"King" track listing:
1. Marche Royale
2. In Aeternum
3. Healing Through War
4. The Fool
5. Cold As Perfection
7. Paramour (Die Leidenschaft bringt Leiden)
8. And The Vulture Beholds
10. A Million Deaths
Reviewed by CROMCarl on January 7, 2016
I would be a liar if I didn’t admit that if you marry classical and symphonic to any form of metal, it would pique my interest to a fault. For longtime fans of Italy’s Fleshgod Apocalypse, that element was more a highlight and less a dependence, especially on 2009’s “Oracles.” Since 2011’s “Agony,” the band has incorporating more and more of this sound to its disorganized chaos like an evil genius trying to harness the power of the sun with solar flares cascading out in all directions. For fans such as me, “King” represents the pinnacle of the band’s career. For early fans, “King” might be a little too “normal.”
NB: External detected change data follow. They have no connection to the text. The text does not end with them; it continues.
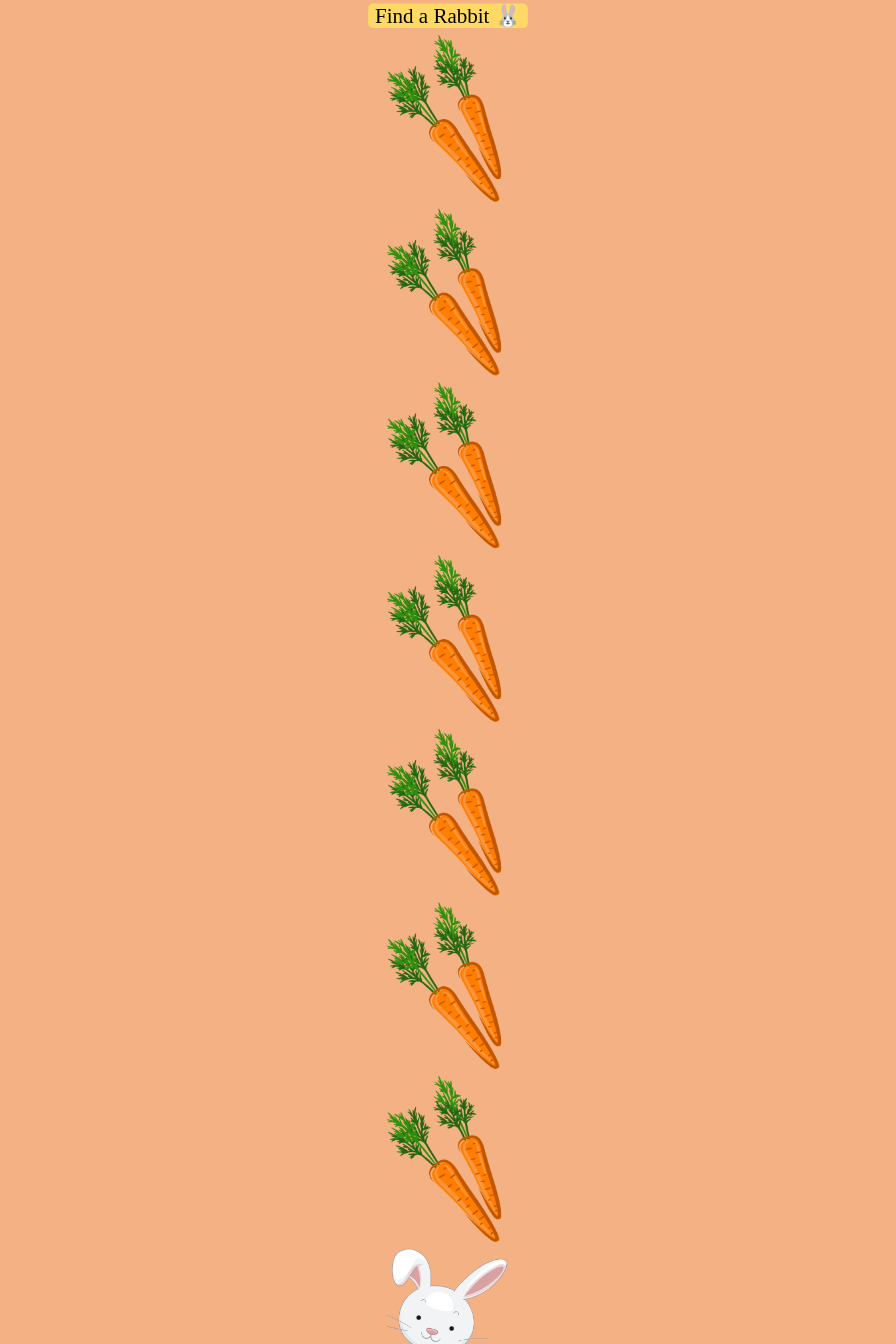
Repository: sephinejo/frontend-browser-101
Page: browser/practice-find-rabbit/index.html
An editor plug-in stored every save of this project. The page is shown before and after a run of saves, followed by the edit.
The browser window is 1280 px wide. The pictures show the part of the page from y = 0 to 1920 px (the page is 2986 px tall before and 3016 px after), at 70% of full size.
Some web fonts or font styles are not loaded; a fallback is used.

Above is the page before, as saved 2023-05-10 21:16:15.

After the next 3 saves:
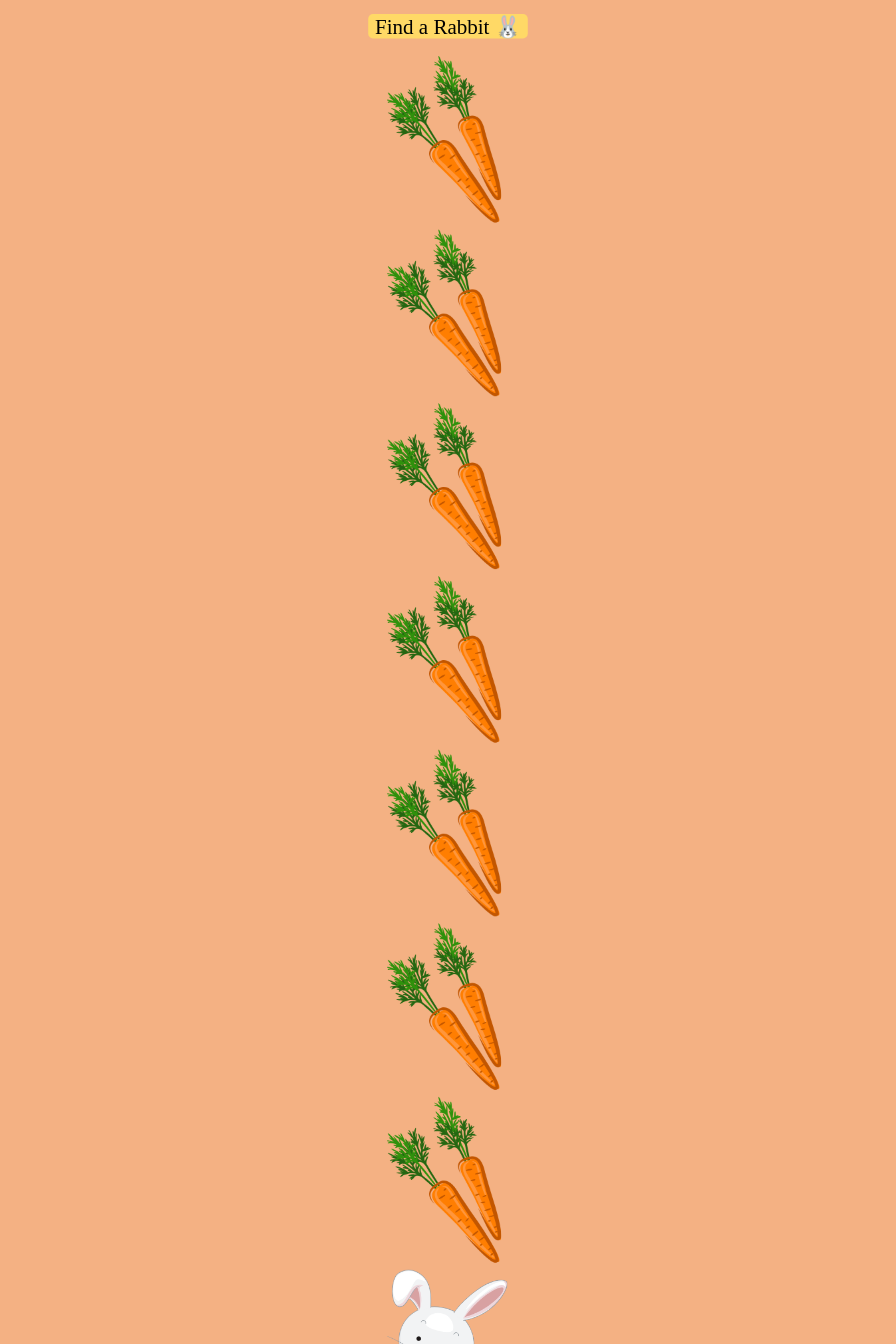
The 3 saves are shown as one change because they came seconds apart.
The last was saved 26 s later.
--- a/browser/practice-find-rabbit/index.html
+++ b/browser/practice-find-rabbit/index.html
@@ -22,7 +22,7 @@
       button {
         border-style: none;
         border-radius: 7px;
-        margin: 5px;
+        margin: 20px 0;
         padding: 0 10px;
         background-color: #ffd966;
         font-size: 30px;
When “Labyrinth” was unleashed back in 2013, it represented a sound that captured my imagination and caught my attention away from the name which was misunderstood to conjure a quite different sound than what came through my ears. A subsequent mindblowing live performance sealed my fandom. Going backwards through the band’s brief catalog, it is apparent the band made a conscious dramatic upward shift towards symphonic elements. Fine by me. “King” takes it even further, which nearly makes some of the material more “straight edge” than ever, which will likely deepen the despair of early fans and detractors of “Labyrinth.”
When describing the band and “King” in particular, it’s like getting butchered, gutted, and screwed by a very well dressed Renaissance era Italian. It rips into the listener like a tornado through a Kansas cornfield of subgenres. It’s like a boat of musical compositions capsized into an ocean of classical orchestration. It’s like the zombification of Luca Turilli’s Rhapsody. It’s as if Ex Deo, Epica, Carcass and Mozart were all in a blender. But I digress.
In many ways, Fleshgod Apocalypse has reigned in the bedlam in favor of more brooding linear material like on “Cold As Perfection,” “Gravity” (which bears a striking resemblance to Morbid Angel) and “Syphilis” – all while brilliantly weaving in clean male and female operatic vocal styles in a way that seems slightly off kilter. It’s that odd machination, where when things seem normal there remains an evil awkward presence that makes Fleshgod Apocalypse one of the most unique bands on the planet.
Away from the brooding linear material, the band flashes a more typical tirade of destruction in tracks like “Mitra,” “The Fool,” “Healing Through War,” and album favorite “A Million Deaths.” The latter charges forth like Ex Deo just before erupting into a fountain of symphonic brutality. Perhaps the most intriguing additions to “King” are the classical/operatic piece “Paramour (Die Leidenschaft bringt Leiden)” and the instrumental closing title track – so very un-Fleshgod like.
For fans of symphonic death at its finest, Fleshgod Apocalypse is at the top of the heap, though fans of “Oracles” may find the material a little too straightforward and normal. Where there is no argument, it is in the fact that the band weaves a tapestry of a chaotic extreme symphony that is both genius and unique. Old world meets new and the “King” will rise.
Highs: A truly unique blend of chaos and classical.
Lows: Some fans of the ultra extreme days of "Oracles" may find parts of the material too "mundane."
Bottom line: Following the progression of "Labyrinth," a new "King" will rise from chaos and classical.
Get more info including news, reviews, interviews, links, etc. on our Fleshgod Apocalypse band page.